Remembering Albert Lea Fire Lieutenant Brett Boss

[anvplayer video=”5089295″ station=”998128″]

(ABC 6 News) – Lieutenant Brett Boss died a week ago after a battle with cancer.

Boss’ funeral service was held Saturday in Albert Lea followed by a processional that passed through town and ended at the Albert Lea Fire station.

Boss was 38-year-old and was diagnosed with stage 4 Ewing’s Sarcoma back in 2014.

"So many people get into this for the excitement or different things like that. Brett really was one of those that got into it because he cared about people," Capt. Bart Berven with the Albert Lea Fire Department, said.

Boss’ colleagues said he was a very passionate firefighter.

"It meant the world to him that he could help someone no matter how big or small," Berven said.

The support on Saturday wasn’t just from other Minnesota fire departments and law enforcement agencies.

"We had calls all the way from Los Angeles to Washington D.C. and everywhere in between. And it doesn’t matter in these times how big your department is or how small, everyone comes together and it just reinvigorates you and makes you realize that the fire service is unique," Berven said.

"You know there are the dad joke people and there are Brett jokes," Fire Chief Jeff Laskowske with Albert Lea, said.

Albert Lea Fire Department has already started working on rearranging the display cases at the fire station to display Boss’ gear.

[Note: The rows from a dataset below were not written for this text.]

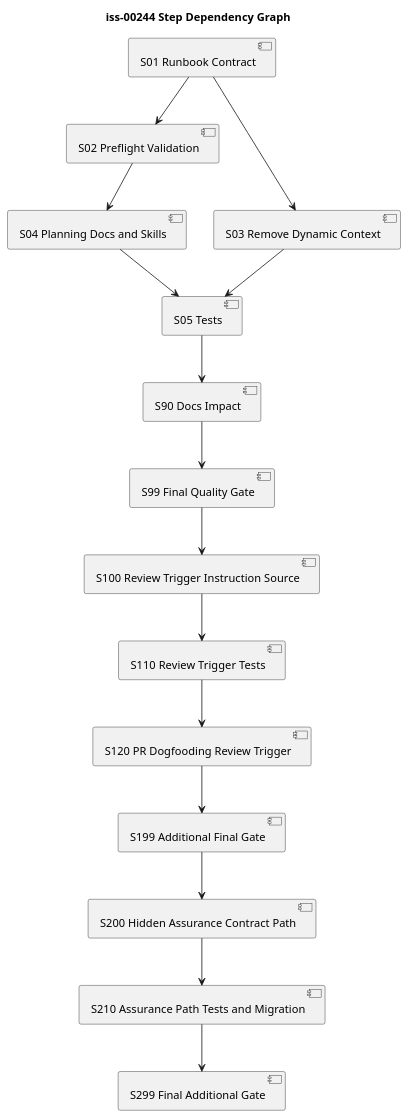
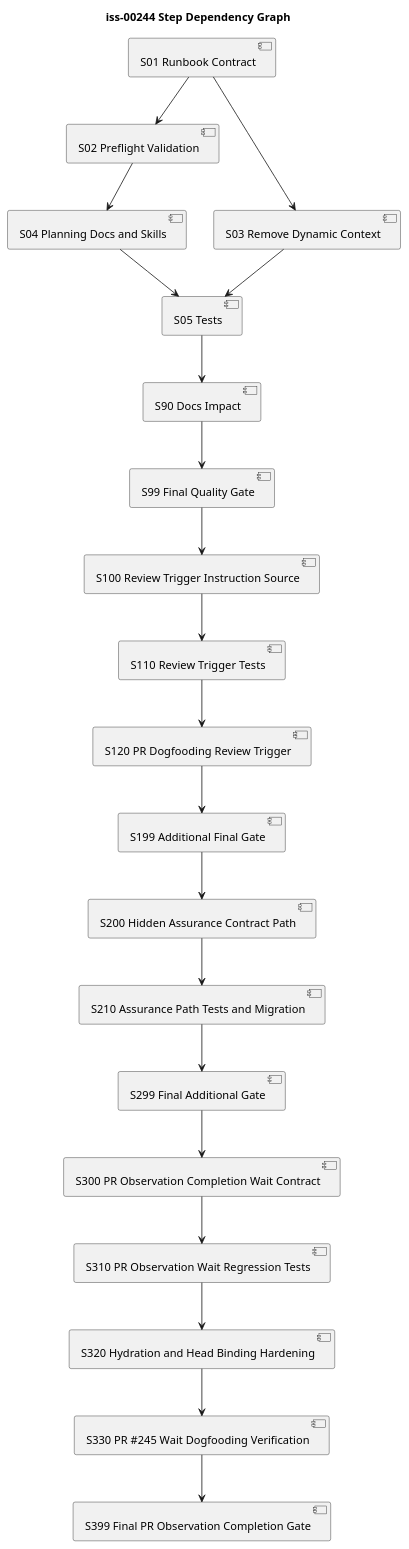
One commit to chemitaro/spec-dock changed the diagram in spec-dock/initiatives/init-local-00003-architecture-maintenance-and-hardening/epics/epic-00224-dynamic-workflow-resource-allocation/issues/iss-00244-simplify-issue-execution-guidance-into-plan-centric-preflight-validation/plan.md. Above: the diagram before and after it, drawn with PlantUML. The commit also changed other lines of this file and 15 other files, not shown here.

````diff
--- a/spec-dock/initiatives/init-local-00003-architecture-maintenance-and-hardening/epics/epic-00224-dynamic-workflow-resource-allocation/issues/iss-00244-simplify-issue-execution-guidance-into-plan-centric-preflight-validation/plan.md
+++ b/spec-dock/initiatives/init-local-00003-architecture-maintenance-and-hardening/epics/epic-00224-dynamic-workflow-resource-allocation/issues/iss-00244-simplify-issue-execution-guidance-into-plan-centric-preflight-validation/plan.md
@@ -63,24 +68,29 @@
 ```plantuml
 @startuml
 title iss-00244 Step Dependency Graph
 ' Question answered: Which implementation steps must precede others?
 ' Scope: issue implementation order and quality gates.
 ' Excluded details: exact function-level edits.
 ' Update trigger: design file change plan or closure index changes.
 
 [S01 Runbook Contract] --> [S02 Preflight Validation]
 [S01 Runbook Contract] --> [S03 Remove Dynamic Context]
 [S02 Preflight Validation] --> [S04 Planning Docs and Skills]
 [S03 Remove Dynamic Context] --> [S05 Tests]
 [S04 Planning Docs and Skills] --> [S05 Tests]
 [S05 Tests] --> [S90 Docs Impact]
 [S90 Docs Impact] --> [S99 Final Quality Gate]
 [S99 Final Quality Gate] --> [S100 Review Trigger Instruction Source]
 [S100 Review Trigger Instruction Source] --> [S110 Review Trigger Tests]
 [S110 Review Trigger Tests] --> [S120 PR Dogfooding Review Trigger]
 [S120 PR Dogfooding Review Trigger] --> [S199 Additional Final Gate]
 [S199 Additional Final Gate] --> [S200 Hidden Assurance Contract Path]
 [S200 Hidden Assurance Contract Path] --> [S210 Assurance Path Tests and Migration]
 [S210 Assurance Path Tests and Migration] --> [S299 Final Additional Gate]
+[S299 Final Additional Gate] --> [S300 PR Observation Completion Wait Contract]
+[S300 PR Observation Completion Wait Contract] --> [S310 PR Observation Wait Regression Tests]
+[S310 PR Observation Wait Regression Tests] --> [S320 Hydration and Head Binding Hardening]
+[S320 Hydration and Head Binding Hardening] --> [S330 PR #245 Wait Dogfooding Verification]
+[S330 PR #245 Wait Dogfooding Verification] --> [S399 Final PR Observation Completion Gate]
 @enduml
 ```
````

"We want to keep his memory with us always as we continue through. We want to continue his fight for continued cancer prevention," Laskowske said.

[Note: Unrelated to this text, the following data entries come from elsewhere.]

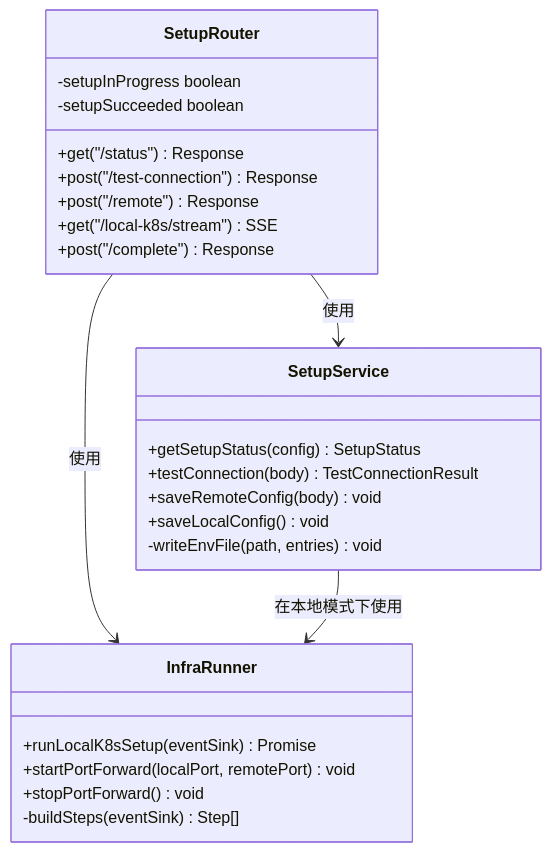
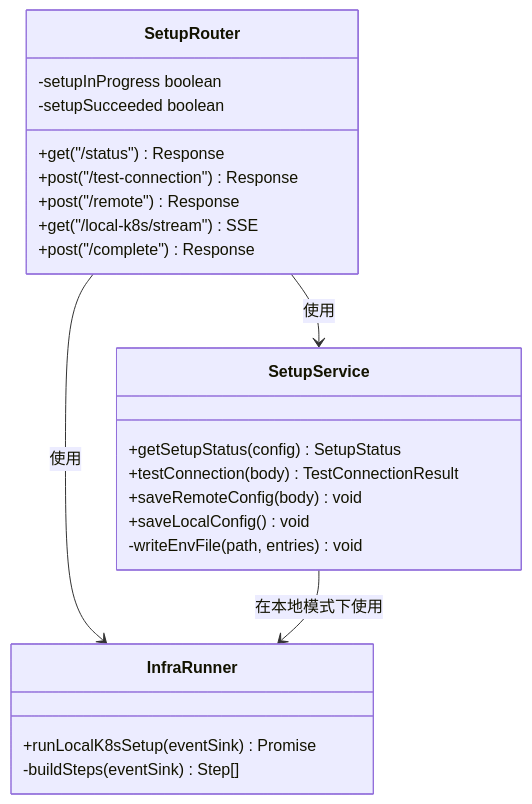
The third of 8 diagrams in .qoder/repowiki/zh/content/API参考文档/REST API/设置向导API.md (RabbitAI-Lab/Sandbox-Manager), drawn with Mermaid before and after one commit. The commit also changed other lines of this file and 21 other files, not shown here.

````diff
--- a/.qoder/repowiki/zh/content/API参考文档/REST API/设置向导API.md
+++ b/.qoder/repowiki/zh/content/API参考文档/REST API/设置向导API.md
@@ -137,28 +159,26 @@
 ```mermaid
 classDiagram
 class SetupRouter {
 +get("/status") Response
 +post("/test-connection") Response
 +post("/remote") Response
 +get("/local-k8s/stream") SSE
 +post("/complete") Response
 -setupInProgress boolean
 -setupSucceeded boolean
 }
 class SetupService {
 +getSetupStatus(config) SetupStatus
 +testConnection(body) TestConnectionResult
 +saveRemoteConfig(body) void
 +saveLocalConfig() void
 -writeEnvFile(path, entries) void
 }
 class InfraRunner {
 +runLocalK8sSetup(eventSink) Promise
-+startPortForward(localPort, remotePort) void
-+stopPortForward() void
 -buildSteps(eventSink) Step[]
 }
 SetupRouter --> SetupService : 使用
 SetupRouter --> InfraRunner : 使用
 SetupService --> InfraRunner : 在本地模式下使用
 ```
````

Boss worked with Sen. Amy Klobuchar to create a National Firefighter Registry that studies the link between cancer and firefighters’ exposure to toxic substances.

"One of the coolest things he did was he was part of the Firefighter Cancer Support Network. So when a firefighter was diagnosed with cancer, specifically Ewing’s Sarcoma, if they were diagnosed with that, they would give Brett’s phone number to this person and then he would call them and get together," Laskowske said. "Didn’t matter where they were in the country. If he needed to fly out to go meet up with them, talk with them on the phone, kind of talk them through what was happening, what they needed to look at next."

Boss dedicated 17 years to the fire service.

"On our processional down just seeing the outpouring of the community that came out to support. Most of them probably didn’t even know who Brett was or Brett probably wouldn’t even have known them but they were somebody that he had an effect on by going to a medical call or a fire scene or something. They may not have known him but they knew him," Laskowske added.

"Brett gave 110 percent every day. What he’s left for the rest of us firefighters is we have to carry that legacy and make sure we remember to stay compassionate and caring," Berven said. "I feel lucky getting to know him."

The National Fallen Firefighters Foundation classifies Boss’ death as a line of duty death.